Department of Drama presenting 4.48 Psychosis to remote audiences

For many, the past year has been a contemplative time to reflect on our place in the world. In that respect, there is no better opportunity to present a theatrical production that offers a deeply personal journey through the mind.

A collaborative, open and organic work, 4.48 Psychosis by Sarah Kane is presented online to remote audiences, March 17–20 at 7:30 p.m. nightly, via Zoom.

Co-directors and drama department faculty, Mia van Leeuwen and Jay Whitehead, have worked collaboratively with their students to devise a piece that is deeply creative and introspective but also responsible and adhering to all guidelines and protocols to keep cast and crew safe during the pandemic.

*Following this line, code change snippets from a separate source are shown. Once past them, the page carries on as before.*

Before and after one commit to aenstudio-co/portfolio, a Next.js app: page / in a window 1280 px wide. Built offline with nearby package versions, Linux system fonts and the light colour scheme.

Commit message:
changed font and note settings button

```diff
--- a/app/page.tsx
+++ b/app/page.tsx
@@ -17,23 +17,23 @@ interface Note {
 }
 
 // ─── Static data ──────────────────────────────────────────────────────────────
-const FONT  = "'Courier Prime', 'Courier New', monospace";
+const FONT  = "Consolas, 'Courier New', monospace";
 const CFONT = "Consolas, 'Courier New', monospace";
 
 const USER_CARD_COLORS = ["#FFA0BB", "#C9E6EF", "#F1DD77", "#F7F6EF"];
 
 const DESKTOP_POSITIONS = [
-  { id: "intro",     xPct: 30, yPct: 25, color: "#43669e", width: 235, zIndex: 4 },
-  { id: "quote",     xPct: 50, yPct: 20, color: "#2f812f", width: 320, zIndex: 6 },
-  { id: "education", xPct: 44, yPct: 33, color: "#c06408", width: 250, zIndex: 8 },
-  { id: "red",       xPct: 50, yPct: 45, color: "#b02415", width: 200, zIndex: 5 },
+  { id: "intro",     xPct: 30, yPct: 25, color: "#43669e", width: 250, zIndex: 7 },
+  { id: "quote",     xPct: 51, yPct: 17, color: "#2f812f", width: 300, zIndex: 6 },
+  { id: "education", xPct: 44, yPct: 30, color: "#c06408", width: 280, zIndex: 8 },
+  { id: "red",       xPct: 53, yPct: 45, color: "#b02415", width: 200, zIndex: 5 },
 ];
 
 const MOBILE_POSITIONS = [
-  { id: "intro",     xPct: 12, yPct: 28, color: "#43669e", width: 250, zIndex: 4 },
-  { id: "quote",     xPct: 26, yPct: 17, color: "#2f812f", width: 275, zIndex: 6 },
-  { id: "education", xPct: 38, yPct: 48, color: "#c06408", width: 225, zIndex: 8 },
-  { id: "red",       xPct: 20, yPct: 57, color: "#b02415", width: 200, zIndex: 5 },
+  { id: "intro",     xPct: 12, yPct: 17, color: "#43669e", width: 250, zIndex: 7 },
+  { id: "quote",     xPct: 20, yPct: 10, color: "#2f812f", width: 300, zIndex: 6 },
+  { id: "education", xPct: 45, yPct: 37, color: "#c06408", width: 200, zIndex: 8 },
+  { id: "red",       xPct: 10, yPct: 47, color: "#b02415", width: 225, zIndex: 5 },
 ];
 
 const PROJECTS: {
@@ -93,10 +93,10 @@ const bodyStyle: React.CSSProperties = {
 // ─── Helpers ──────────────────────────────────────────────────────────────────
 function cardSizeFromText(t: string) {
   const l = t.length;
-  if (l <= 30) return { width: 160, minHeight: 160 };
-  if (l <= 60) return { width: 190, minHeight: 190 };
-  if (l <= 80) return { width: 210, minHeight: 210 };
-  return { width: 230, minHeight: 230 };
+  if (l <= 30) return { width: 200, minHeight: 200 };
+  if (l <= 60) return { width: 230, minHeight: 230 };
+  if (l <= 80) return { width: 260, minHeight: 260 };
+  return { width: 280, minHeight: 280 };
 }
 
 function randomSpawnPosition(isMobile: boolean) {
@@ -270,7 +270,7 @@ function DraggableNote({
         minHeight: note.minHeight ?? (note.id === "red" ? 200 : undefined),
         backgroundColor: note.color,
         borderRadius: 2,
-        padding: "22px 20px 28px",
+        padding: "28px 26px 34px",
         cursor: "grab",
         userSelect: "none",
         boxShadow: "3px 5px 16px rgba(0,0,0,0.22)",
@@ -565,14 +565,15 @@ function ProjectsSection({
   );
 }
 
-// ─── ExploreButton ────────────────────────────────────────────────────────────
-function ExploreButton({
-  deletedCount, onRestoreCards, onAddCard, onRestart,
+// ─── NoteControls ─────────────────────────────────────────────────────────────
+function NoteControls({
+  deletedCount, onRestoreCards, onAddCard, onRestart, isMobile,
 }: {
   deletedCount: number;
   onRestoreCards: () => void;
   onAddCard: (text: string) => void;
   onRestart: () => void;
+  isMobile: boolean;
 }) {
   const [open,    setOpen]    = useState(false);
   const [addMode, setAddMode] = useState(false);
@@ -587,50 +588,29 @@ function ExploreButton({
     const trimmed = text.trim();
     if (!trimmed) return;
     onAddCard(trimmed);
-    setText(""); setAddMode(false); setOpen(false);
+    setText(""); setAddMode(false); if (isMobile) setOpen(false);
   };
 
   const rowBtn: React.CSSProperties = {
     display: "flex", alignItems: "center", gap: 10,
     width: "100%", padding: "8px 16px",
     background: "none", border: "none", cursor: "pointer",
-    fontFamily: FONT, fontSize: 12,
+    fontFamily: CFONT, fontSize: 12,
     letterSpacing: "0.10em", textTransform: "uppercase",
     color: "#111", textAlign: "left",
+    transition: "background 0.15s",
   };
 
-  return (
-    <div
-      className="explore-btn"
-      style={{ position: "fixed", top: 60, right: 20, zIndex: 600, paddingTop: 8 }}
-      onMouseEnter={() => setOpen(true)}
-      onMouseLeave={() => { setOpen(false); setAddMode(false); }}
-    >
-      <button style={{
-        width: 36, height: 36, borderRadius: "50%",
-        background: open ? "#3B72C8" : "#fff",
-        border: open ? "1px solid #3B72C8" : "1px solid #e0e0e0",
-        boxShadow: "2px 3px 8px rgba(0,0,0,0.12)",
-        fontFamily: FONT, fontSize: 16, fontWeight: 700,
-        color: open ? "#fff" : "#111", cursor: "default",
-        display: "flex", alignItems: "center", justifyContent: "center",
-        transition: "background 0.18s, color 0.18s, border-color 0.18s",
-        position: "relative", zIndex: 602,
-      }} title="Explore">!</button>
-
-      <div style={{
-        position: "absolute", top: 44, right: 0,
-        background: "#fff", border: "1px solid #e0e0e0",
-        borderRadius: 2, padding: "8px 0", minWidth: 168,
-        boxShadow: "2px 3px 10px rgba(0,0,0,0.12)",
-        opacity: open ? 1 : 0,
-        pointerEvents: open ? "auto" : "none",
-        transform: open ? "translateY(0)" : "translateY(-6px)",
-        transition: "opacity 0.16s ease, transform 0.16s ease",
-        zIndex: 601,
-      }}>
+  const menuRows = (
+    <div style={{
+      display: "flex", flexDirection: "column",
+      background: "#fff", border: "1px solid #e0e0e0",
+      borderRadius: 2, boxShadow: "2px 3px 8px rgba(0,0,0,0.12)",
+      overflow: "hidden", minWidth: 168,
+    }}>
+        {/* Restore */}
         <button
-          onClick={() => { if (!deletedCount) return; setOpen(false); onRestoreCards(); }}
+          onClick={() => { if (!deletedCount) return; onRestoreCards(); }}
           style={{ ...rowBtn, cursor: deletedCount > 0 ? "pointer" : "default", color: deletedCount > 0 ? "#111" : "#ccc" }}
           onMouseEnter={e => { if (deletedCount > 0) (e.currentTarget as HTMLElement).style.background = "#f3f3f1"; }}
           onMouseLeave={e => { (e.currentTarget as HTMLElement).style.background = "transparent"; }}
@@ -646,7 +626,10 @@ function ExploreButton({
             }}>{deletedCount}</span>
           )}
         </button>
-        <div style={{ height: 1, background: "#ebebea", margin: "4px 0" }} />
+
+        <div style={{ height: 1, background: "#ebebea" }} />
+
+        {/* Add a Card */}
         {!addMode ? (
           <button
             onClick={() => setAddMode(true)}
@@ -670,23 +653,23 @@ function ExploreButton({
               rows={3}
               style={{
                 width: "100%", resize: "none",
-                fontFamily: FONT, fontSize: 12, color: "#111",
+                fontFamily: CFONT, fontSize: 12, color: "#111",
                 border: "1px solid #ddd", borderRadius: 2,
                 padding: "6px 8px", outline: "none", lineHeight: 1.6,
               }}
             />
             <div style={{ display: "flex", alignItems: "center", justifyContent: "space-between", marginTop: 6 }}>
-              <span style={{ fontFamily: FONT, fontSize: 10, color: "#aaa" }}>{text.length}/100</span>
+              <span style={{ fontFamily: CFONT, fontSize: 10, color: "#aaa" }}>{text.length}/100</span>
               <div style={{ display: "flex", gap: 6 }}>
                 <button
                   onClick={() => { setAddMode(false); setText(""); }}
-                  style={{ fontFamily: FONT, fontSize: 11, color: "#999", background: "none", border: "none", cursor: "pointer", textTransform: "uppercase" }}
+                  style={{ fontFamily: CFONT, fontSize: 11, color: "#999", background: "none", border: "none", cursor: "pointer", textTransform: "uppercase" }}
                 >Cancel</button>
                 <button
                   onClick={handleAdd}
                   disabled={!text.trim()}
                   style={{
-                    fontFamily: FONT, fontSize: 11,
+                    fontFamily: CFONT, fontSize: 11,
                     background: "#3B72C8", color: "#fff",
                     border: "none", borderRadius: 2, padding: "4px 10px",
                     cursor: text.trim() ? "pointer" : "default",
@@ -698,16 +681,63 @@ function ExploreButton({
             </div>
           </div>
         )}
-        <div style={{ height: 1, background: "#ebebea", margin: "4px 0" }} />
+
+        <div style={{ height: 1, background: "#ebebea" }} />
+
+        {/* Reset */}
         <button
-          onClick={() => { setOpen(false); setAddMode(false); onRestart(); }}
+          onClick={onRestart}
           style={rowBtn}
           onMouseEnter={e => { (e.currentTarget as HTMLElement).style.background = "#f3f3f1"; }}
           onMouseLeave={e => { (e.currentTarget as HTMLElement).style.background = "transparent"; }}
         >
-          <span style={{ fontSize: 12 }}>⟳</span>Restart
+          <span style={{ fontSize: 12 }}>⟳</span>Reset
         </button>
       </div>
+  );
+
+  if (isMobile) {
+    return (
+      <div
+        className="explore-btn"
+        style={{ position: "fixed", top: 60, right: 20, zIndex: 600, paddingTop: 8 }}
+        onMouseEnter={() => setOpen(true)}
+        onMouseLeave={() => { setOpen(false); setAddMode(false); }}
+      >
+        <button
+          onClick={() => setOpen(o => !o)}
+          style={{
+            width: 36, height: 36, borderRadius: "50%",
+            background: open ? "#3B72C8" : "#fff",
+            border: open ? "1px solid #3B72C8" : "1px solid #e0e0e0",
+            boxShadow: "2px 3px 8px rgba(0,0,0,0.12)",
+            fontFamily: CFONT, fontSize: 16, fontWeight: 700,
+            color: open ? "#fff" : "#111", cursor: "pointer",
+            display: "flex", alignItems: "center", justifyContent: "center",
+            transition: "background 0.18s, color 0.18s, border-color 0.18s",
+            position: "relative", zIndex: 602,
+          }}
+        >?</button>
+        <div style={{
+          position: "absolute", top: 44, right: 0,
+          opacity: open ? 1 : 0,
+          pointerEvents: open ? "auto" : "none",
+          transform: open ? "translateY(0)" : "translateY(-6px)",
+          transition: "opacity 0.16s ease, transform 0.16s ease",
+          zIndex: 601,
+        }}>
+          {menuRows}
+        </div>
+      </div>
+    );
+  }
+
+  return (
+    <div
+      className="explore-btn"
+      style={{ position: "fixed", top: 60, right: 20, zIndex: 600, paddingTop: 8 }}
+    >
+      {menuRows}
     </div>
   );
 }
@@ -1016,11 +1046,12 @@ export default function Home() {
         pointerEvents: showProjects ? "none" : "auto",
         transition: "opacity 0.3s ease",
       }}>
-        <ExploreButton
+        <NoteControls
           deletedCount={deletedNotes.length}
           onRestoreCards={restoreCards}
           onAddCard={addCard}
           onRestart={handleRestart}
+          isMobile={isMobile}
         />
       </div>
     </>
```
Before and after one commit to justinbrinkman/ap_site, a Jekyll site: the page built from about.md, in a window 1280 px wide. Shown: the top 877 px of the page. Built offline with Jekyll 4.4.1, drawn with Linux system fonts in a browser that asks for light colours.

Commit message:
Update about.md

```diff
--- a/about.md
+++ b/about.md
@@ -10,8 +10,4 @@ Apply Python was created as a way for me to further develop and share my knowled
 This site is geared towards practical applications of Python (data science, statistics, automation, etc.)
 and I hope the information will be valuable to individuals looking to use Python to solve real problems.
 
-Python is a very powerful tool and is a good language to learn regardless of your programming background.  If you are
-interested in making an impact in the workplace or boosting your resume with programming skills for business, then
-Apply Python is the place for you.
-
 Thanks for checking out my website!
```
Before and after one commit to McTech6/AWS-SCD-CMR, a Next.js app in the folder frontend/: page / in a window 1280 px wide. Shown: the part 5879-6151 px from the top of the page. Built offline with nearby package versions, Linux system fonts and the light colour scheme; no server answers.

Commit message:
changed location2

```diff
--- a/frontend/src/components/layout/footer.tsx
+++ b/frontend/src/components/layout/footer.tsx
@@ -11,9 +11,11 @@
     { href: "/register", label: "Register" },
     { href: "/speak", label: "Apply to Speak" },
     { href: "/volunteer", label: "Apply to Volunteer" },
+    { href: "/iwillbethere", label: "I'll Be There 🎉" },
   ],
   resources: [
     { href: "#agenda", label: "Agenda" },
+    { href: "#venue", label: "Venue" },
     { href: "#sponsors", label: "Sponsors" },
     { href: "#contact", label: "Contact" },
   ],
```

“The work is very abstract in form and style,” says van Leeuwen. “We were able to keep the cast separated physically, ensuring we were following all restrictions and protocols, but not sacrificing the artistic or creative process.”

Relevant and timely, 4.48 Psychosis weaves a narrative running through the main character’s head at 4:48 in the morning.

“The play was written over 20 years ago, but the themes are very applicable to what we’ve experienced throughout the pandemic,” says Whitehead. “It is a very dark piece; a reflection of mental health and self-harm, but it is not without hope.”

“Morning does come,” says van Leeuwen. “This play has been described as a work that roars at life as it gazes with death, and in that sense, both the story and the themes are very alive!”

Producing a play during a global pandemic poses ongoing challenges, but van Leeuwen and Whitehead are thrilled to present this production, albeit to remote audiences via Zoom. With set, costumes and sound designed by David Smith, and lighting by Lee Burckes, 4.48 Psychosis proves to be a visual spectacle not to be missed.

Tickets are $10 per pass and available through Inquiries can be emailed to, Monday–Friday, 12:30–3:30 p.m.